If you’re unhappy with how the investigation was conducted (i.e. you believe they missed something important) or you have new evidence to provide, you have the right to request a review. You can make this request in writing within 28 days of getting the decision letter.
When a complaint is eligible for compensation
A complaint about the quality of a healthcare practitioner’s treatment, service or behaviour may result in consequences for the practitioner and protection for future patients, which is very important.
But if you or a loved one has suffered injury, harm or loss due to a medical professional’s negligence, you may also be eligible to make a claim for compensation.
However, these government authorities can’t force a practitioner to provide compensation for any pain, suffering or financial loss you’ve experienced. For that, you would need to make a compensation claim for medical negligence. Knowing if you have a medical negligence case or not can be quite complex.

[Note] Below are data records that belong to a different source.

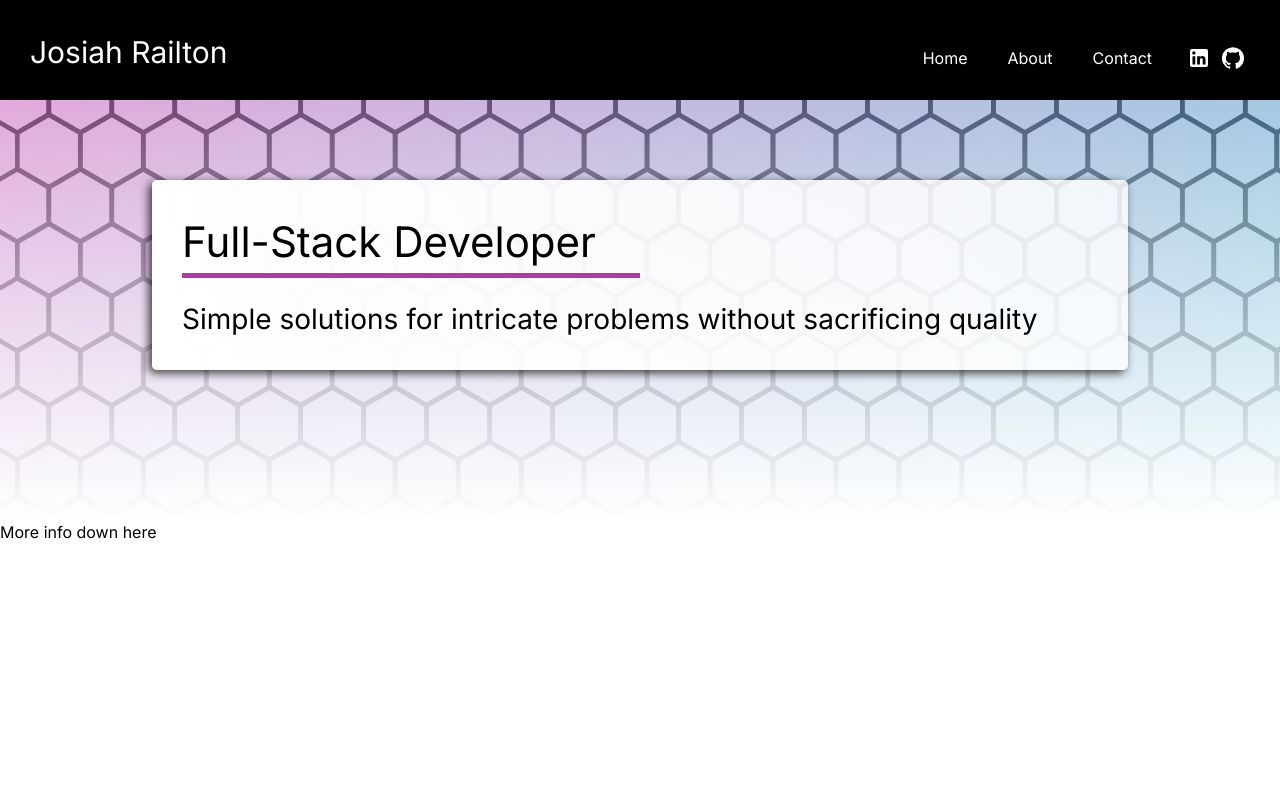
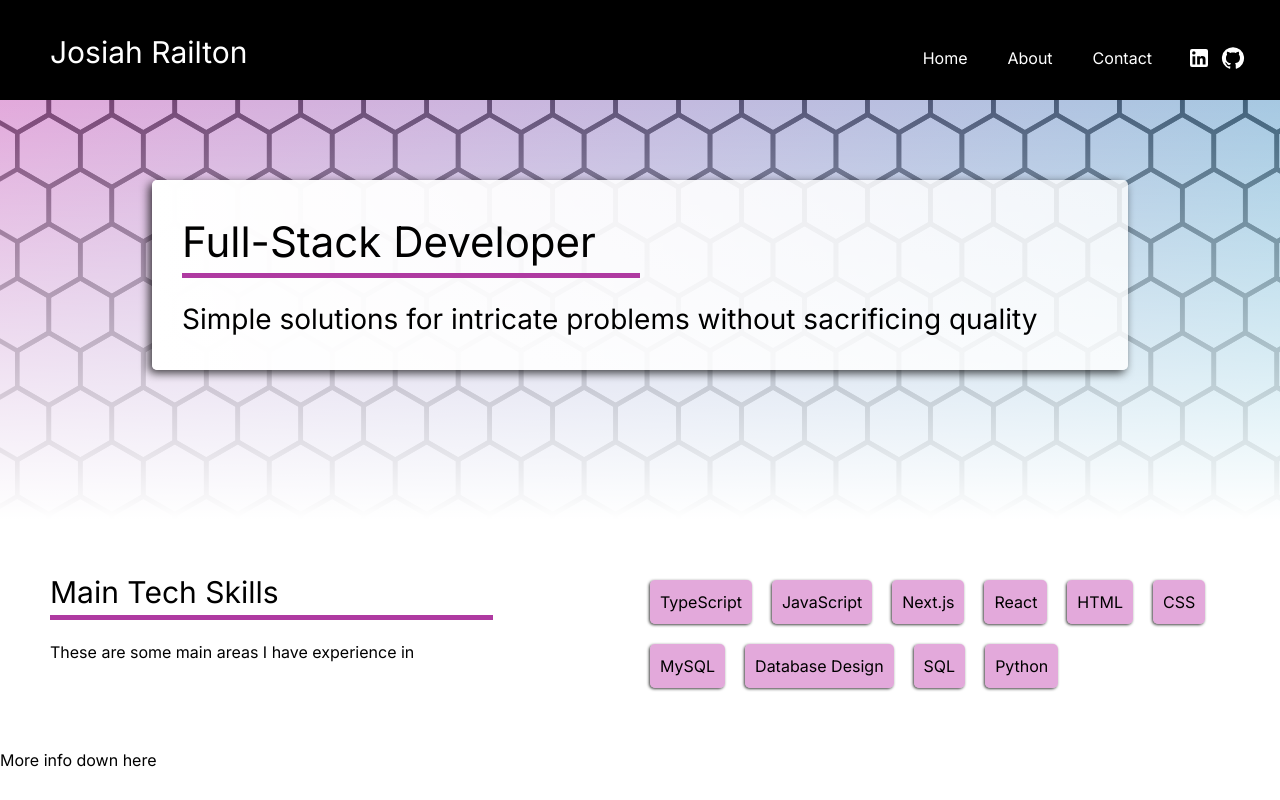
Before and after one commit to JosiahRailton/personal.website, a Next.js app: page / in a window 1280 px wide. Built offline with nearby package versions, Linux system fonts and the light colour scheme.

Commit message:
Tech Skills Section Start

```diff
--- a/app/globals.css
+++ b/app/globals.css
@@ -6,8 +6,8 @@
   --foreground-rgb: 0, 0, 0;
   --background-start-rgb: 214, 219, 220;
   --background-end-rgb: 255, 255, 255;
-  --hero-color: rgba(208, 112, 196, 0.6);
-  --hero-alt-color: rgba(74, 181, 210, 0.6);
+  --main-color: rgba(208, 112, 196, 0.6);
+  --alt-color: rgba(74, 181, 210, 0.6);
   /*Alternate Options:
     rgba(175, 58, 161, 0.6)
     rgba(208, 112, 196, 0.6)
@@ -23,7 +23,7 @@ body {
   color: rgb(255,255,255);
   background: rgb(0,0,0);
   height: 100px;
-  padding: 30px 30px;
+  padding: 30px 30px 30px 50px;
   display: flex;
   justify-content: space-between;
 }
@@ -63,9 +63,8 @@ nav a {
   rgba(255, 255, 255, 1),
   transparent),
   linear-gradient(135deg,
-  var(--hero-color),
-  var(--hero-alt-color)),
-
+  var(--main-color),
+  var(--alt-color)),
     url("../public/HexHero.png");
   min-height: 420px;
 }
@@ -76,7 +75,6 @@ nav a {
   border-bottom: 5px solid rgba(175, 58, 161, 1);
   width: 50%;
   margin-bottom: 20px;
-
 }
 
 #heroText {
@@ -94,6 +92,42 @@ nav a {
   font-size: 28px;
 }
 
+#skills {
+  padding: 50px;
+  display: grid;
+  grid-template-columns: 50% 50%;
+}
+
+#skills h2 {
+  font-size: 30px;
+  color: black;
+  border-bottom: 5px solid rgba(175, 58, 161, 1);
+  width: 75%;
+  margin-bottom: 20px;
+}
+
+#skillsDescription {
+  grid-row: 1;
+  grid-column: 1;
+}
+
+#skillsDisplay-flex {
+  grid-row: 1;
+  grid-column: 2;
+  display: flex;
+  flex-direction: row;
+  flex-wrap: wrap;
+}
+
+#skillsDisplay-flex div{
+  background-color: var(--main-color);
+  margin: 10px;
+  padding: 10px;
+  width: fit-content;
+  border-radius: 5px;
+  box-shadow: -1px 1px 3px rgb(0, 0, 0, .75);
+}
+
 @layer utilities {
   .text-balance {
     text-wrap: balance;
--- a/app/page.tsx
+++ b/app/page.tsx
@@ -10,6 +10,25 @@ export default function Home() {
         </div>
       </div>
       <div>
+        <div id="skills">
+          <div id="skillsDescription">
+            <h2> Main Tech Skills</h2>
+            <p> These are some main areas I have experience in</p>
+          </div>
+          <div id="skillsDisplay-flex">
+            <div> TypeScript </div>
+            <div> JavaScript </div>
+            <div> Next.js </div>
+            <div> React </div>
+            <div> HTML </div>
+            <div> CSS </div>
+            <div> MySQL </div>
+            <div> Database Design </div>
+            <div> SQL </div>
+            <div> Python </div>
+          </div>
+          <p> </p>
+        </div>
         <p>More info down here</p>
       </div>
     </div>
```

At this point, we recommend seeking legal advice, as this process is more complicated.
To prove that medical negligence has occurred, you need to show that:
- the practitioner didn’t behave the way that another competent medical professional would in the same situation
- the practitioner’s behaviour caused injury, loss or worsening of an existing condition.
Generally, you could receive financial compensation for:
- medical costs you’ve incurred, like medication, treatment and travel to and from your medical appointments
- a lump sum payment for pain and suffering, and quality of life
- lost wages if you can’t earn a living as a result.
If a close member of your family has been harmed due to medical negligence, you might be able to claim for the cost of caring for that person in the short or long term, and pain and suffering caused by the event.
Claiming compensation for medical malpractice is more complex than making a medical complaint. You need to provide more evidence and prove:
- loss or harm did occur
- the risk of that loss or harm occurring was foreseeable
- a reasonable person would have tried to prevent it
- the health care practitioner breached their duty of care towards you.
How Main Lawyers can help
Whether you’re making a medical complaint or a medical negligence compensation claim, we can help you through the process of getting your medical complaint investigated to get the best possible outcome.
If you’ve already made a complaint and you’re unhappy with how it was investigated, we can give you options for your next steps.
And if you need to make a compensation claim as well, our medical negligence lawyers will consider all the details and tell you if you have a case. Then our medical malpractice lawyers can work to get you everything you’re entitled to.
Get in touch with our team today for a free consultation.